** Opening EXERCISE MATERIALS block **
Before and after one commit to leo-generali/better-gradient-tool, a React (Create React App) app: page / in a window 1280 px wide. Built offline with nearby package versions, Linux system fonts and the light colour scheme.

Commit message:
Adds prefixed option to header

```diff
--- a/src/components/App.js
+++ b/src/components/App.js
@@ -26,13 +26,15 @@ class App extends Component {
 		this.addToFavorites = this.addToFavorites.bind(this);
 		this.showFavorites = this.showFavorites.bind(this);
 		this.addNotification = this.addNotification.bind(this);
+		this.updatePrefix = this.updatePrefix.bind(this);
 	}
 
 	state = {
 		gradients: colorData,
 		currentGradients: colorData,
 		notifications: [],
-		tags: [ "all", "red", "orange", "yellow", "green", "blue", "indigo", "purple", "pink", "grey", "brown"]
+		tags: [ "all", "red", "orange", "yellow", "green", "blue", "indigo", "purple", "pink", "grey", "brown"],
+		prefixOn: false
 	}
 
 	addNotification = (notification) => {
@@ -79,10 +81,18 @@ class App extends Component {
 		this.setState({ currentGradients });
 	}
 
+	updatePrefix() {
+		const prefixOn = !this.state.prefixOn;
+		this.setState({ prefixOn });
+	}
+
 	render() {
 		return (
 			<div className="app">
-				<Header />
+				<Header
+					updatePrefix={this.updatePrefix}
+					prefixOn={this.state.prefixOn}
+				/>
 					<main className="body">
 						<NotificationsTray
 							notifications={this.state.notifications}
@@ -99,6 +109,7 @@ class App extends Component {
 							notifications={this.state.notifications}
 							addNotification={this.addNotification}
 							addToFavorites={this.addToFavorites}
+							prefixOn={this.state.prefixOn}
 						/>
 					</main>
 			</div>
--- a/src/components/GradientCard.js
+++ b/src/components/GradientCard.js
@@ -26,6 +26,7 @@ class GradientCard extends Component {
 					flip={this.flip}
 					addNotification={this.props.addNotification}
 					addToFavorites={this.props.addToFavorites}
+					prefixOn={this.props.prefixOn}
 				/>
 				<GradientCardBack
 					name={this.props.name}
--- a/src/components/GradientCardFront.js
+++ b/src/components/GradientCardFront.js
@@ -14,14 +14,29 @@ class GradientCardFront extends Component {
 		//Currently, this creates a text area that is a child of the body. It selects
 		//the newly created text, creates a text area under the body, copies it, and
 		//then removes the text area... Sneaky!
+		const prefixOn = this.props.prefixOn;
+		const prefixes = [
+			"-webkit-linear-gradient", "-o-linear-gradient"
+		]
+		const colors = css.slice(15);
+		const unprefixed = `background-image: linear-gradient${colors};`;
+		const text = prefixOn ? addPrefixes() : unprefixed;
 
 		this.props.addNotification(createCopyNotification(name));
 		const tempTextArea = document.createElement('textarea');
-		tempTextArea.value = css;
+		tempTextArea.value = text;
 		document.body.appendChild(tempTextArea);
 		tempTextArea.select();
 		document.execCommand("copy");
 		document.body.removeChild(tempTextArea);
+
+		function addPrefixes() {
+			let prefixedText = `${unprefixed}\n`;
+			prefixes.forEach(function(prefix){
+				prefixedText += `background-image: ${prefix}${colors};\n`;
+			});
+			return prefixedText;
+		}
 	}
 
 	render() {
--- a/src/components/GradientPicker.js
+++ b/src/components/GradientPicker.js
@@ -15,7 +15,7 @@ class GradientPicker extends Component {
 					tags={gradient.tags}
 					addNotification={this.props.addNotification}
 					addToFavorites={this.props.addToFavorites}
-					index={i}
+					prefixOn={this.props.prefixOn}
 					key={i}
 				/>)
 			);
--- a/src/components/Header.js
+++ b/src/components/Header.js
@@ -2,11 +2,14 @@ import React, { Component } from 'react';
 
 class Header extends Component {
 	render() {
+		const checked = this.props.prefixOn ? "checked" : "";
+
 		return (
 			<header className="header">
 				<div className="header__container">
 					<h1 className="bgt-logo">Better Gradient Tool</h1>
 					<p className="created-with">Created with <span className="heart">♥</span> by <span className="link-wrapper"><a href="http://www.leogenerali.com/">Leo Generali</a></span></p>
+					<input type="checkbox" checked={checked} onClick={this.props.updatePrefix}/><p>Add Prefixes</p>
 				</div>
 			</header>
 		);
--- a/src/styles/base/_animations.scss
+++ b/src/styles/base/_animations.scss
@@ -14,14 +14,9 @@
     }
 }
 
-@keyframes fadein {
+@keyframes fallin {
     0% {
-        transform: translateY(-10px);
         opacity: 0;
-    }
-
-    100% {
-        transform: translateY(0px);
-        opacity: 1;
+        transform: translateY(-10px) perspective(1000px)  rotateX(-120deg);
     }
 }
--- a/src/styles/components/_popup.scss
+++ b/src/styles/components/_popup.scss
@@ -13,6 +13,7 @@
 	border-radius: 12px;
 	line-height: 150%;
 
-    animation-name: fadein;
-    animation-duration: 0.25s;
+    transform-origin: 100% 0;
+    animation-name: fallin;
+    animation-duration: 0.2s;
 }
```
** Closing EXERCISE MATERIALS block **
TASK TO CARRY OUT —
Write out the entire listing so that each line matches the original exactly.

EXPECTED ANSWER —
Before and after one commit to leo-generali/better-gradient-tool, a React (Create React App) app: page / in a window 1280 px wide. Built offline with nearby package versions, Linux system fonts and the light colour scheme.

Commit message:
Adds prefixed option to header

```diff
--- a/src/components/App.js
+++ b/src/components/App.js
@@ -26,13 +26,15 @@ class App extends Component {
 		this.addToFavorites = this.addToFavorites.bind(this);
 		this.showFavorites = this.showFavorites.bind(this);
 		this.addNotification = this.addNotification.bind(this);
+		this.updatePrefix = this.updatePrefix.bind(this);
 	}
 
 	state = {
 		gradients: colorData,
 		currentGradients: colorData,
 		notifications: [],
-		tags: [ "all", "red", "orange", "yellow", "green", "blue", "indigo", "purple", "pink", "grey", "brown"]
+		tags: [ "all", "red", "orange", "yellow", "green", "blue", "indigo", "purple", "pink", "grey", "brown"],
+		prefixOn: false
 	}
 
 	addNotification = (notification) => {
@@ -79,10 +81,18 @@ class App extends Component {
 		this.setState({ currentGradients });
 	}
 
+	updatePrefix() {
+		const prefixOn = !this.state.prefixOn;
+		this.setState({ prefixOn });
+	}
+
 	render() {
 		return (
 			<div className="app">
-				<Header />
+				<Header
+					updatePrefix={this.updatePrefix}
+					prefixOn={this.state.prefixOn}
+				/>
 					<main className="body">
 						<NotificationsTray
 							notifications={this.state.notifications}
@@ -99,6 +109,7 @@ class App extends Component {
 							notifications={this.state.notifications}
 							addNotification={this.addNotification}
 							addToFavorites={this.addToFavorites}
+							prefixOn={this.state.prefixOn}
 						/>
 					</main>
 			</div>
--- a/src/components/GradientCard.js
+++ b/src/components/GradientCard.js
@@ -26,6 +26,7 @@ class GradientCard extends Component {
 					flip={this.flip}
 					addNotification={this.props.addNotification}
 					addToFavorites={this.props.addToFavorites}
+					prefixOn={this.props.prefixOn}
 				/>
 				<GradientCardBack
 					name={this.props.name}
--- a/src/components/GradientCardFront.js
+++ b/src/components/GradientCardFront.js
@@ -14,14 +14,29 @@ class GradientCardFront extends Component {
 		//Currently, this creates a text area that is a child of the body. It selects
 		//the newly created text, creates a text area under the body, copies it, and
 		//then removes the text area... Sneaky!
+		const prefixOn = this.props.prefixOn;
+		const prefixes = [
+			"-webkit-linear-gradient", "-o-linear-gradient"
+		]
+		const colors = css.slice(15);
+		const unprefixed = `background-image: linear-gradient${colors};`;
+		const text = prefixOn ? addPrefixes() : unprefixed;
 
 		this.props.addNotification(createCopyNotification(name));
 		const tempTextArea = document.createElement('textarea');
-		tempTextArea.value = css;
+		tempTextArea.value = text;
 		document.body.appendChild(tempTextArea);
 		tempTextArea.select();
 		document.execCommand("copy");
 		document.body.removeChild(tempTextArea);
+
+		function addPrefixes() {
+			let prefixedText = `${unprefixed}\n`;
+			prefixes.forEach(function(prefix){
+				prefixedText += `background-image: ${prefix}${colors};\n`;
+			});
+			return prefixedText;
+		}
 	}
 
 	render() {
--- a/src/components/GradientPicker.js
+++ b/src/components/GradientPicker.js
@@ -15,7 +15,7 @@ class GradientPicker extends Component {
 					tags={gradient.tags}
 					addNotification={this.props.addNotification}
 					addToFavorites={this.props.addToFavorites}
-					index={i}
+					prefixOn={this.props.prefixOn}
 					key={i}
 				/>)
 			);
--- a/src/components/Header.js
+++ b/src/components/Header.js
@@ -2,11 +2,14 @@ import React, { Component } from 'react';
 
 class Header extends Component {
 	render() {
+		const checked = this.props.prefixOn ? "checked" : "";
+
 		return (
 			<header className="header">
 				<div className="header__container">
 					<h1 className="bgt-logo">Better Gradient Tool</h1>
 					<p className="created-with">Created with <span className="heart">♥</span> by <span className="link-wrapper"><a href="http://www.leogenerali.com/">Leo Generali</a></span></p>
+					<input type="checkbox" checked={checked} onClick={this.props.updatePrefix}/><p>Add Prefixes</p>
 				</div>
 			</header>
 		);
--- a/src/styles/base/_animations.scss
+++ b/src/styles/base/_animations.scss
@@ -14,14 +14,9 @@
     }
 }
 
-@keyframes fadein {
+@keyframes fallin {
     0% {
-        transform: translateY(-10px);
         opacity: 0;
-    }
-
-    100% {
-        transform: translateY(0px);
-        opacity: 1;
+        transform: translateY(-10px) perspective(1000px)  rotateX(-120deg);
     }
 }
--- a/src/styles/components/_popup.scss
+++ b/src/styles/components/_popup.scss
@@ -13,6 +13,7 @@
 	border-radius: 12px;
 	line-height: 150%;
 
-    animation-name: fadein;
-    animation-duration: 0.25s;
+    transform-origin: 100% 0;
+    animation-name: fallin;
+    animation-duration: 0.2s;
 }
```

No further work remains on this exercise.